None of which will bolster the automaker's case to the audience that will matter most to its survival over the next several weeks -- the Obama administration's auto task force, related departments and Republicans in Congress.
The bigger the numbers get, the more they will fuel those (congressional Republicans) arguing for an end to bridge loans and the beginning of a bankruptcy proceeding. So long as the loans stop, to them it doesn't much matter if it's a traditional Chapter 11 (unlikely) or a government-financed process designed to keep GM's massive supply base from collapse.
The biggest obstacles are politics and fear of the unknown effects a GM bankruptcy would have on a weak economy and weaker consumer confidence. In assembling a task force of bureaucrats, academics and the occasional investment banker -- but no auto or manufacturing types -- for his auto task force, President Obama has ensured GM's fate will be subjected to the ponderous meddling of political calculation and special interest lobbying.
How that would expedite a GM workout, instead of complicate and lengthen it, remains to be seen. My guess is that it won't, which is probably the president's intention.
With each passing week and each new financial reckoning -- the Feb. 17 viability plan followed by Thursday's results -- the arc of GM's story is becoming more clear in part because its claims that bankruptcy "is not an option" have all but disappeared.
GM appears less likely to continue wrangling over another set of bridge loans from a quasi-sympathetic White House and more likely to embrace a formal process that mirrors bankruptcy -- minus the "Chapter 11" label.
Daniel Howes' column runs Tuesdays, Thursdays and Fridays.
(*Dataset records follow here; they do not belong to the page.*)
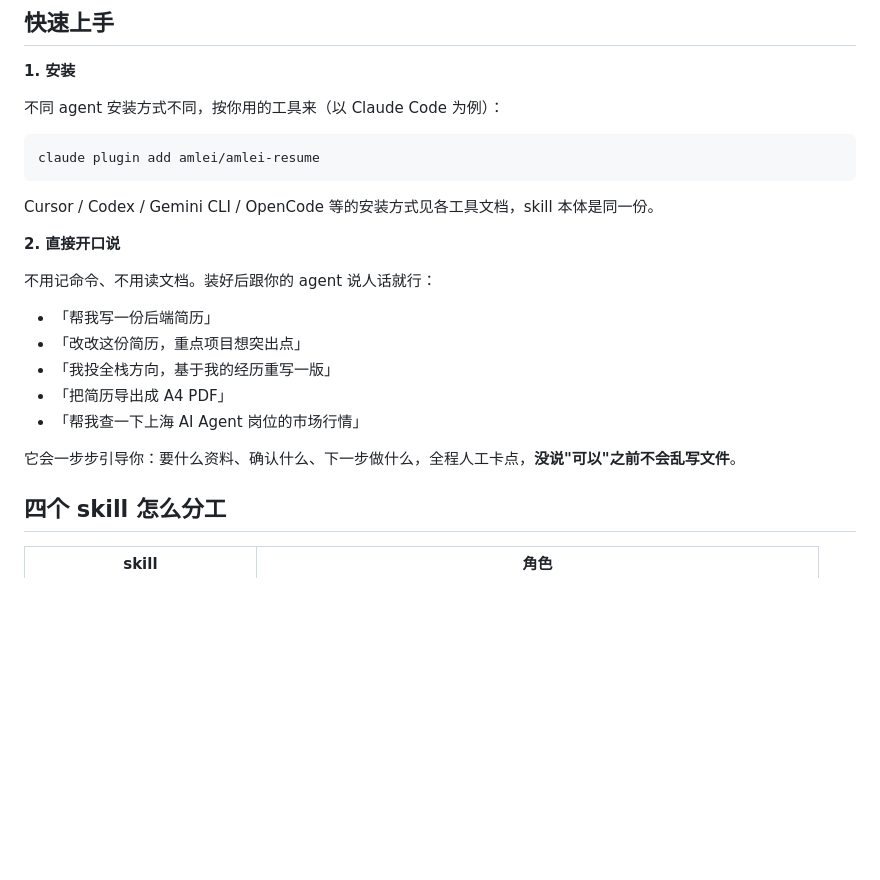
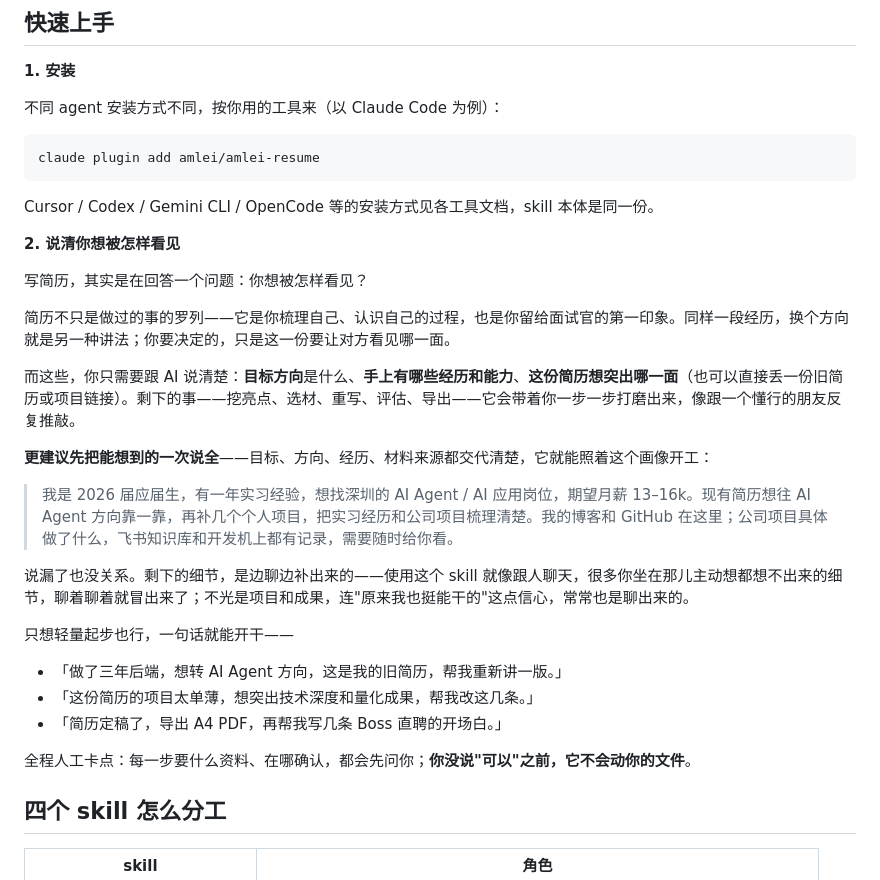
Before and after one commit to amlei/amlei-resume, a Markdown page: README.md, the part around the change. GitHub-like rendering; blank space fills up the shorter version.

Commit message:
docs: 新增 AGENTS.md、重写 README 快速上手、SKILL 规则领域无关化
- AGENTS.md：仓库导航、四个 skill 分层、脚本依赖矩阵、源 vs 运行时数据
- README：快速上手改为「说清你想被怎样看见」+ 完整使用示例（一次说全 → 边聊边补）
- SKILL.md：去领域绑定举例、links 示例改「作品集」、新增「写结果不写做法」易错点

```diff
--- a/README.md
+++ b/README.md
@@ -77,17 +77,27 @@ claude plugin add amlei/amlei-resume
 
 Cursor / Codex / Gemini CLI / OpenCode 等的安装方式见各工具文档，skill 本体是同一份。
 
-**2. 直接开口说**
+**2. 说清你想被怎样看见**
 
-不用记命令、不用读文档。装好后跟你的 agent 说人话就行：
+写简历，其实是在回答一个问题：你想被怎样看见？
 
-- 「帮我写一份后端简历」
-- 「改改这份简历，重点项目想突出点」
-- 「我投全栈方向，基于我的经历重写一版」
-- 「把简历导出成 A4 PDF」
-- 「帮我查一下上海 AI Agent 岗位的市场行情」
+简历不只是做过的事的罗列——它是你梳理自己、认识自己的过程，也是你留给面试官的第一印象。同样一段经历，换个方向就是另一种讲法；你要决定的，只是这一份要让对方看见哪一面。
 
-它会一步步引导你：要什么资料、确认什么、下一步做什么，全程人工卡点，**没说"可以"之前不会乱写文件**。
+而这些，你只需要跟 AI 说清楚：**目标方向**是什么、**手上有哪些经历和能力**、**这份简历想突出哪一面**（也可以直接丢一份旧简历或项目链接）。剩下的事——挖亮点、选材、重写、评估、导出——它会带着你一步一步打磨出来，像跟一个懂行的朋友反复推敲。
+
+**更建议先把能想到的一次说全**——目标、方向、经历、材料来源都交代清楚，它就能照着这个画像开工：
+
+> 我是 2026 届应届生，有一年实习经验，想找深圳的 AI Agent / AI 应用岗位，期望月薪 13–16k。现有简历想往 AI Agent 方向靠一靠，再补几个个人项目，把实习经历和公司项目梳理清楚。我的博客和 GitHub 在这里；公司项目具体做了什么，飞书知识库和开发机上都有记录，需要随时给你看。
+
+说漏了也没关系。剩下的细节，是边聊边补出来的——使用这个 skill 就像跟人聊天，很多你坐在那儿主动想都想不出来的细节，聊着聊着就冒出来了；不光是项目和成果，连"原来我也挺能干的"这点信心，常常也是聊出来的。
+
+只想轻量起步也行，一句话就能开干——
+
+- 「做了三年后端，想转 AI Agent 方向，这是我的旧简历，帮我重新讲一版。」
+- 「这份简历的项目太单薄，想突出技术深度和量化成果，帮我改这几条。」
+- 「简历定稿了，导出 A4 PDF，再帮我写几条 Boss 直聘的开场白。」
+
+全程人工卡点：每一步要什么资料、在哪确认，都会先问你；**你没说"可以"之前，它不会动你的文件**。
 
 ## 四个 skill 怎么分工
 
```
Also changed, not shown: AGENTS.md (added, +43 -0 lines), skills/amlei-resume/SKILL.md (+3 -2 lines).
He can be reached at (313) 222-2106, firstname.lastname@example.org">email@example.com or detnews.com/howes. Catch him Fridays with Paul W. Smith on 760-WJR.